▸ About this exercise: Every line in the data below that includes "actions" belongs in the answer, copied as it stands.

○ ○ ○ ○ ○ ○ ○

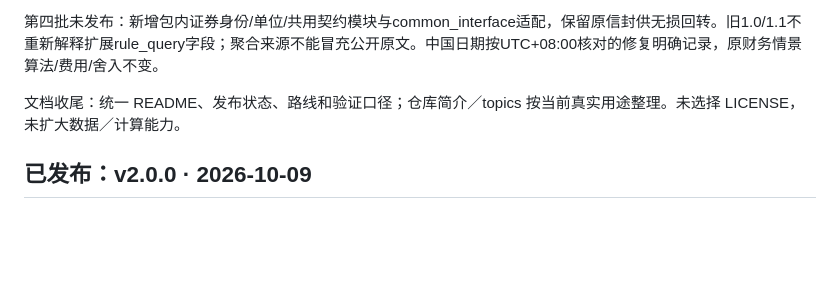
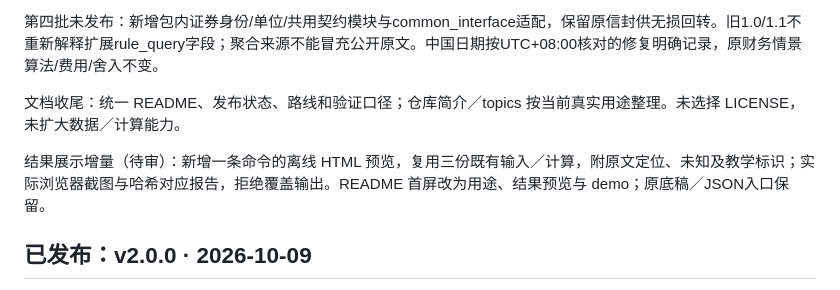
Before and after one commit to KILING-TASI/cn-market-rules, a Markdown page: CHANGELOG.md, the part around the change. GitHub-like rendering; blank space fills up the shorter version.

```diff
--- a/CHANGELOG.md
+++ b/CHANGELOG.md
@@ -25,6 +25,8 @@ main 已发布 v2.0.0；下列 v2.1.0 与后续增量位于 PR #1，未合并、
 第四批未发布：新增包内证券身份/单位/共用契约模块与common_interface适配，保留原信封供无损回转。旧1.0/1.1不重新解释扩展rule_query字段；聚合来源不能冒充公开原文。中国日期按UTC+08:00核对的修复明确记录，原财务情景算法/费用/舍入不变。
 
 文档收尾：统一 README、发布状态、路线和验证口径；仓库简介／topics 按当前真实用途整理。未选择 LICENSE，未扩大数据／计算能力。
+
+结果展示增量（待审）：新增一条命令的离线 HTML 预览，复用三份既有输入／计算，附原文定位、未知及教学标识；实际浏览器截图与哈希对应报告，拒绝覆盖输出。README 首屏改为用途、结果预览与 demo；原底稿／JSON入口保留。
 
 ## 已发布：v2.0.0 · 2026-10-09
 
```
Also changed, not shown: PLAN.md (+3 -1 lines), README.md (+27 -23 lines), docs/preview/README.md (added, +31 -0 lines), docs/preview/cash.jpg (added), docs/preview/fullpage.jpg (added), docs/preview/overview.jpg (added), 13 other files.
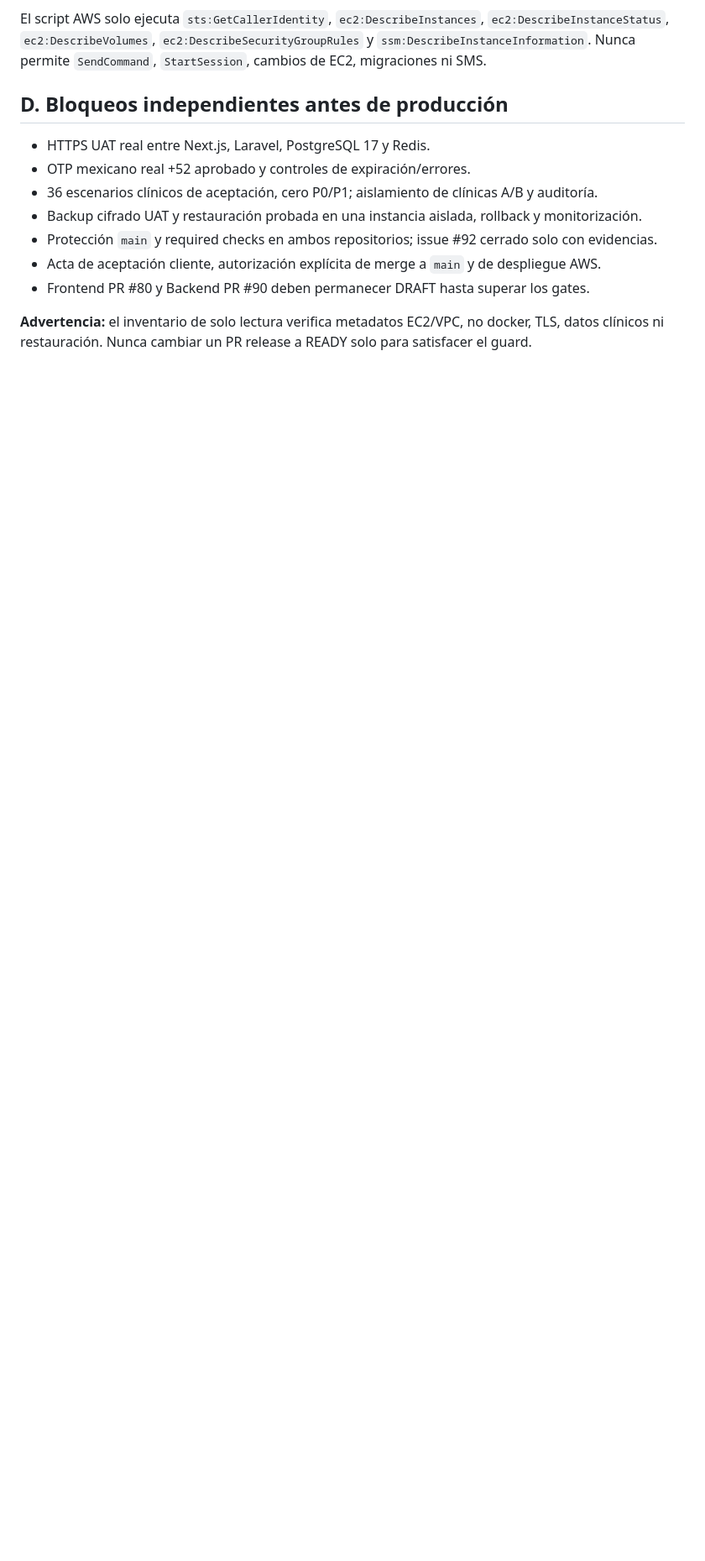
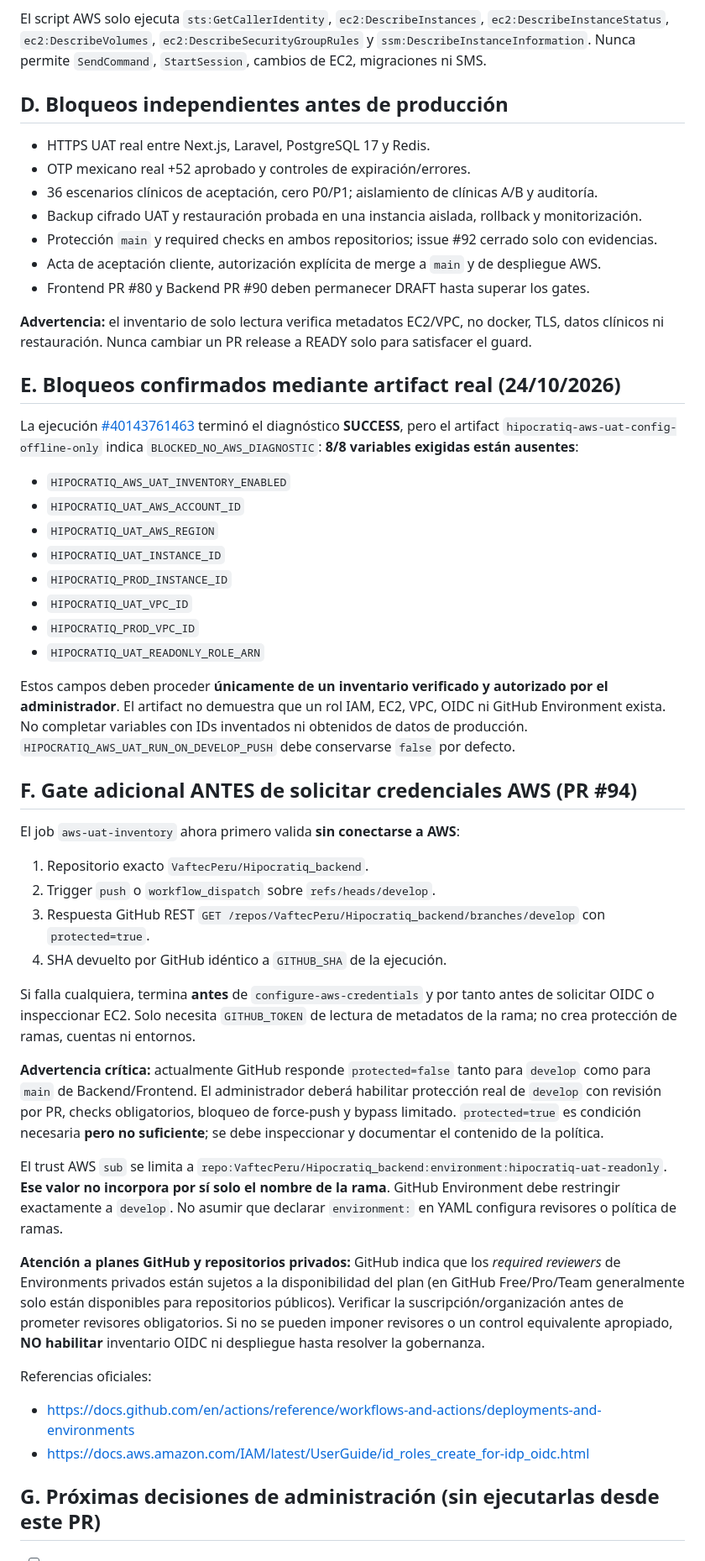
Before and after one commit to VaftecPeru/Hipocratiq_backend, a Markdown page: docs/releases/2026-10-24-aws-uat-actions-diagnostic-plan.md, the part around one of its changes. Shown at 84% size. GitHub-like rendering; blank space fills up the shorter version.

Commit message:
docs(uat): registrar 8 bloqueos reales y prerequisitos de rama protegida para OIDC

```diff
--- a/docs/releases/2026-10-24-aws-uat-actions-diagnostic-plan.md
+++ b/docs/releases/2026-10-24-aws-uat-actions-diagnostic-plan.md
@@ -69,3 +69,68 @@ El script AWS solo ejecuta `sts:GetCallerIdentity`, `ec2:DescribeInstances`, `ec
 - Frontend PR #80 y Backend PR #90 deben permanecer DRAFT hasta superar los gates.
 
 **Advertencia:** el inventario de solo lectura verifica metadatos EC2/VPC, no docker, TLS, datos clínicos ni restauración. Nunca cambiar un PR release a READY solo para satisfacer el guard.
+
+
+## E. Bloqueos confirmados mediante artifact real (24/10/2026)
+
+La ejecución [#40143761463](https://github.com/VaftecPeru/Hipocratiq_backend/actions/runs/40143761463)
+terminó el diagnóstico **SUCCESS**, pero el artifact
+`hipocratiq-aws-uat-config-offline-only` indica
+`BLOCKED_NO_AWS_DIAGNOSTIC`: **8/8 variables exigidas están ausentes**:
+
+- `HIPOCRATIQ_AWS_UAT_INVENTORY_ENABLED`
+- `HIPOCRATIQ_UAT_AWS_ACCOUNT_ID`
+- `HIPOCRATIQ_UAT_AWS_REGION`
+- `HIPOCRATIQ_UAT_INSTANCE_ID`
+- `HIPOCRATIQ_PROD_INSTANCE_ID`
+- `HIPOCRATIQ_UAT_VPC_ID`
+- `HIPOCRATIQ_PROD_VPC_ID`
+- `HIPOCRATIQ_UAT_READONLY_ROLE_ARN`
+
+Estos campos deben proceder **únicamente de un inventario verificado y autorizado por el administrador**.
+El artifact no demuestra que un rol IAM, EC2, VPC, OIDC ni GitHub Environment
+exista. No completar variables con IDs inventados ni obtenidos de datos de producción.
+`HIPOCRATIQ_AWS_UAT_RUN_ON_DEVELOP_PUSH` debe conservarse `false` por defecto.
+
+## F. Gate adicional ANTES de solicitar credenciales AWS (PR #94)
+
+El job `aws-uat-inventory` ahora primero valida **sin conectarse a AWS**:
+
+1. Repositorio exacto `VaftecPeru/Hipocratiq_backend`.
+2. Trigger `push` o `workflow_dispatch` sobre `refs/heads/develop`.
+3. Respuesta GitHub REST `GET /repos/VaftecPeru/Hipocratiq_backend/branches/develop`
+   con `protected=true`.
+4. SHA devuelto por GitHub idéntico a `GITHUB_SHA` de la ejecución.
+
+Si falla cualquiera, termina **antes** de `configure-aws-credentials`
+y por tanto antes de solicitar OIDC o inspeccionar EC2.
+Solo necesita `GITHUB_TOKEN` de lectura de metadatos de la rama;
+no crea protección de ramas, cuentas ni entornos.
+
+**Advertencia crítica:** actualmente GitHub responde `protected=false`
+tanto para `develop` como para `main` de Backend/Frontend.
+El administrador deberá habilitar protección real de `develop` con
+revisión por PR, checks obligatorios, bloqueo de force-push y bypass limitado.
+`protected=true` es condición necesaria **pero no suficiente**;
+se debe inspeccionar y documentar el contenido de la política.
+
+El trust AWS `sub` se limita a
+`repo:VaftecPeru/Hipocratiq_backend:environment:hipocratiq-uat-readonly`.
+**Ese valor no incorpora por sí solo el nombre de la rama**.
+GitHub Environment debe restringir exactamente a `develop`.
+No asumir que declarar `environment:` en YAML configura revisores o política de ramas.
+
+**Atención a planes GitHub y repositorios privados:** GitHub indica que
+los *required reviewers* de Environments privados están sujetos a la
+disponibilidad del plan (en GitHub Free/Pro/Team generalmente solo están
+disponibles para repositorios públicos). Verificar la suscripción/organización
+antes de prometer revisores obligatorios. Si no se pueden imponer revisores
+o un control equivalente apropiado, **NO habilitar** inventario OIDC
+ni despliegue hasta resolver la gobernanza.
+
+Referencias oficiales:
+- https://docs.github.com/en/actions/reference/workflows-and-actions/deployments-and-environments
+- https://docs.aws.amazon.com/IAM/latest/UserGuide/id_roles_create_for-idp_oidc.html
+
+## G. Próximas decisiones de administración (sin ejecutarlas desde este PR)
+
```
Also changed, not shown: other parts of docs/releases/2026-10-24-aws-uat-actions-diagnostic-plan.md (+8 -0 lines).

○ ○ ○ ○ ○ ○ ○

▸ Answer box:
Before and after one commit to VaftecPeru/Hipocratiq_backend, a Markdown page: docs/releases/2026-10-24-aws-uat-actions-diagnostic-plan.md, the part around one of its changes. Shown at 84% size. GitHub-like rendering; blank space fills up the shorter version.
--- a/docs/releases/2026-10-24-aws-uat-actions-diagnostic-plan.md
+++ b/docs/releases/2026-10-24-aws-uat-actions-diagnostic-plan.md
+La ejecución [#40143761463](https://github.com/VaftecPeru/Hipocratiq_backend/actions/runs/40143761463)
+- https://docs.github.com/en/actions/reference/workflows-and-actions/deployments-and-environments
Also changed, not shown: other parts of docs/releases/2026-10-24-aws-uat-actions-diagnostic-plan.md (+8 -0 lines).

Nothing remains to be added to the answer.